Welcome. I am a British Academy Postdoctoral Fellow at the Oxford Internet Institute (OII) and a Research Fellow here at Nuffield. Prior to returning to the OII, I had the pleasure of serving as a post-doc in the Department of Sociology here at Oxford and the Department of Sociology at the University of Cambridge.
I received my PhD in Social Research Methods (Applied Social Statistics) from the London School of Economics & Political Science (Department of Methodology). Before joining the LSE, I completed a MSc in Social Science of the Internet at the OII as a Clarendon Scholar.
My research is built on a simple question: where do networks come from?
Understanding of the origins of human social networks is integral to both the academic study of social systems and any applied research hoping to detail how networks impact individual and group outcomes (e.g., substance abuse, successful job search, conflict in schools). Scientists regularly explain the formation of these structures by invoking intuitive dynamics. These include, for example, our tendencies to establish mutual ties (reciprocity), befriend friends-of-friends (transitivity) and connect to similar people (homophily). Curiously, systematic comparisons of these dynamics are virtually non-existent, making untangling their relative impact on tie formation a major challenge for network science. Consequently, my primary scientific aim is to determine which of those dynamics repeatedly found to play a role in network formation may be expected to chiefly govern individuals’ decisions as they establish their ties. Drawing on a long line of sociological work, I maintain that this is fundamentally an issue of agency and choice. However, for this work I am increasingly interested in insights around human cognition, network recall and perception. Empirically, this work is based on novel data on face-to-face friendship amongst virtually all adult residents of two rural villages in India (approx. 800 individuals), a representative sample of adolescents in the Netherlands (approx. 3000 kids) and all adult residents of a rural isolated neighbourhood in Ethiopia (approx. 200 individuals).

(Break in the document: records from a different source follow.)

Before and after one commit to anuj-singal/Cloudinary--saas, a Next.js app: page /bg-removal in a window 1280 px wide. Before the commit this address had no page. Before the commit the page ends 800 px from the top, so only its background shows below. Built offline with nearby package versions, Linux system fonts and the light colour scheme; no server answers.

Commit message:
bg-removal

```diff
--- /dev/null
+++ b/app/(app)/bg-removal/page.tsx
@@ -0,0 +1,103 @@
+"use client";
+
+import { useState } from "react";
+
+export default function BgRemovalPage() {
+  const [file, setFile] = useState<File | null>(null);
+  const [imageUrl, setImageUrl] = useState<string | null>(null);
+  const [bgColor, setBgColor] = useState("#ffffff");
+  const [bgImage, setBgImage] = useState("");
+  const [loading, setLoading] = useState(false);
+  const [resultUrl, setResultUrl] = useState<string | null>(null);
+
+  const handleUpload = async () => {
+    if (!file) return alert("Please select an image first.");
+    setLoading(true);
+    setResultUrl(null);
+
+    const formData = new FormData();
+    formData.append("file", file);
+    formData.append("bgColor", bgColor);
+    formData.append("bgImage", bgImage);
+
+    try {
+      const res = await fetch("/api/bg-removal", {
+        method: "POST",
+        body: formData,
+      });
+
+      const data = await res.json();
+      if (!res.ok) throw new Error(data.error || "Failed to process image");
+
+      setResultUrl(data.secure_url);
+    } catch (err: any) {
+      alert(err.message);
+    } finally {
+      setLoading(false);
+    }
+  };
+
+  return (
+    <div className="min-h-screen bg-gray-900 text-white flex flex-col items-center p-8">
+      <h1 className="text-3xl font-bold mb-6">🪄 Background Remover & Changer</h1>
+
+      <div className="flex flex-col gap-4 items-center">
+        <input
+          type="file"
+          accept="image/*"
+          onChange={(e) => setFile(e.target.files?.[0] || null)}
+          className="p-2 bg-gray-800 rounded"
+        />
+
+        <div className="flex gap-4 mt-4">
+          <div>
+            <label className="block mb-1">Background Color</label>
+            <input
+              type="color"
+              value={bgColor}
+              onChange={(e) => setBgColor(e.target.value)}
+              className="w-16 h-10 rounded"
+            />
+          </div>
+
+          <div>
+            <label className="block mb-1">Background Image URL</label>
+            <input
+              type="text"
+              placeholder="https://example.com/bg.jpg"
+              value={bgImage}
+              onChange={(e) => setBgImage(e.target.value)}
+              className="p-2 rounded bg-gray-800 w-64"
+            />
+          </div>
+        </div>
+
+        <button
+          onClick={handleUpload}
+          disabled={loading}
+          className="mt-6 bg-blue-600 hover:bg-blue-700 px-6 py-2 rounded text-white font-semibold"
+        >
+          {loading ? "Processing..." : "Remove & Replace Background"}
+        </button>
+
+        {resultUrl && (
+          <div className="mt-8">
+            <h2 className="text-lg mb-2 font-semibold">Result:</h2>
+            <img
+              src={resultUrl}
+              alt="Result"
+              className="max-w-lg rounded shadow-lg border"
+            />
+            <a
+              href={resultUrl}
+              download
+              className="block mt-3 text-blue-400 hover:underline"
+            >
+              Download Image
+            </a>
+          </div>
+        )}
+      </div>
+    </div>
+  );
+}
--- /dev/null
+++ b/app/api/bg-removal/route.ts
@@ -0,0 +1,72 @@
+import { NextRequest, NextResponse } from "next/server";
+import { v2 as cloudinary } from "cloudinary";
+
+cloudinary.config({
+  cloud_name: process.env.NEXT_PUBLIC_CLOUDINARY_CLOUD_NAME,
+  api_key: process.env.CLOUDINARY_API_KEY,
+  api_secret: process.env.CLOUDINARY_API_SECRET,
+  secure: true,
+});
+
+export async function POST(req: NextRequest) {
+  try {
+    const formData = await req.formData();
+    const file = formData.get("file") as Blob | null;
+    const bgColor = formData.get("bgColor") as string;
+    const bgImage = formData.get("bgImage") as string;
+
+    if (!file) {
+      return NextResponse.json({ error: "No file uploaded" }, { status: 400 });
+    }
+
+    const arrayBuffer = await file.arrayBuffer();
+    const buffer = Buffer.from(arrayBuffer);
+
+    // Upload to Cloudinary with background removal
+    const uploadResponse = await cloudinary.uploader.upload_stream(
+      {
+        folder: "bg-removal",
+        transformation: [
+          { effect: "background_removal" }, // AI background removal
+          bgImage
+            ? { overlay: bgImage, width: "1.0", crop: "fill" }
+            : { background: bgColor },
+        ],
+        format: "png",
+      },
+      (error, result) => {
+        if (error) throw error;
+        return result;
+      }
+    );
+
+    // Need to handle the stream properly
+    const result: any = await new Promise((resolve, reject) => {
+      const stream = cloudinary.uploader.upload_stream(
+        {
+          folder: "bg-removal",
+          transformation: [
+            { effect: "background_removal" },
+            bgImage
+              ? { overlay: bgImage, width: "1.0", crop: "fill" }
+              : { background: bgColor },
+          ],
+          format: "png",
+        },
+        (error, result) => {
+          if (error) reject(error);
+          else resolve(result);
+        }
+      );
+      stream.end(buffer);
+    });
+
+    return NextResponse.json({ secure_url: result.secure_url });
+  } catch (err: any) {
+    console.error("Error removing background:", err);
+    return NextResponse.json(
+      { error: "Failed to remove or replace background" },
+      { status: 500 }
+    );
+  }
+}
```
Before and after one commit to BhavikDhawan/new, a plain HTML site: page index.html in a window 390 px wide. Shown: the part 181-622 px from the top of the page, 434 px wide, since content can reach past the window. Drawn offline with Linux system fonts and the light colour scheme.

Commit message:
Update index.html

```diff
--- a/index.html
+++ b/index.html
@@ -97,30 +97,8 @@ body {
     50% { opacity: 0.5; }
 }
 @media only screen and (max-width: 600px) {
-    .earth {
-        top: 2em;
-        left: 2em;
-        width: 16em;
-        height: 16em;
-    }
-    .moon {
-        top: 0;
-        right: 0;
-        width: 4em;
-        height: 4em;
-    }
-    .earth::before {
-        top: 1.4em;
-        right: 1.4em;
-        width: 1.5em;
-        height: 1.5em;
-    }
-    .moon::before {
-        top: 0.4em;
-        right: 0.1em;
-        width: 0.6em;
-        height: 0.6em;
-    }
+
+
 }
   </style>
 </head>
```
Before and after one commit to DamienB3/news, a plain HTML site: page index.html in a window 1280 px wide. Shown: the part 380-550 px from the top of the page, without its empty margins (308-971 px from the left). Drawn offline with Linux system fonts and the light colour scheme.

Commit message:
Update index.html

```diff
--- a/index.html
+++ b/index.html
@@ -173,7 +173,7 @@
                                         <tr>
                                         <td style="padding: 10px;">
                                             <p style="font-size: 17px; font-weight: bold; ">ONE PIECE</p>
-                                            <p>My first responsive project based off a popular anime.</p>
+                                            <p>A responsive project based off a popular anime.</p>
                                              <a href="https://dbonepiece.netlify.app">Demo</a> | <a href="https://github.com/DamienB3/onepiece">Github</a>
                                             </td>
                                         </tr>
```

Efforts to bring about, or prevent, social change are riddled with choices. In this respect, the existence of advocacy organisations — those entities with goals aimed at changing the state of society or protecting the status quo (e.g., NGOs, social movement organisations, think tanks) — is one characterised by great uncertainty. Historically, sociologists have implicitly assumed that these organisations decide on strategy independently of one another. In a second line of research I break with this tendency to argue that: (a) advocacy organisations are embedded in webs of relations through which they watch one another to learn about the viability of strategic choices; and thus (b) a network perspective is uniquely poised to aid understanding of how these organisation mitigate risk. This research is also deeply concerned with the emergence of networks. However, network formation is used as a lens to explore how advocacy organisations: (a) copy one another in an attempt to manage uncertainty; or (b) avoid cooperation with one another in the face of competitive pressure.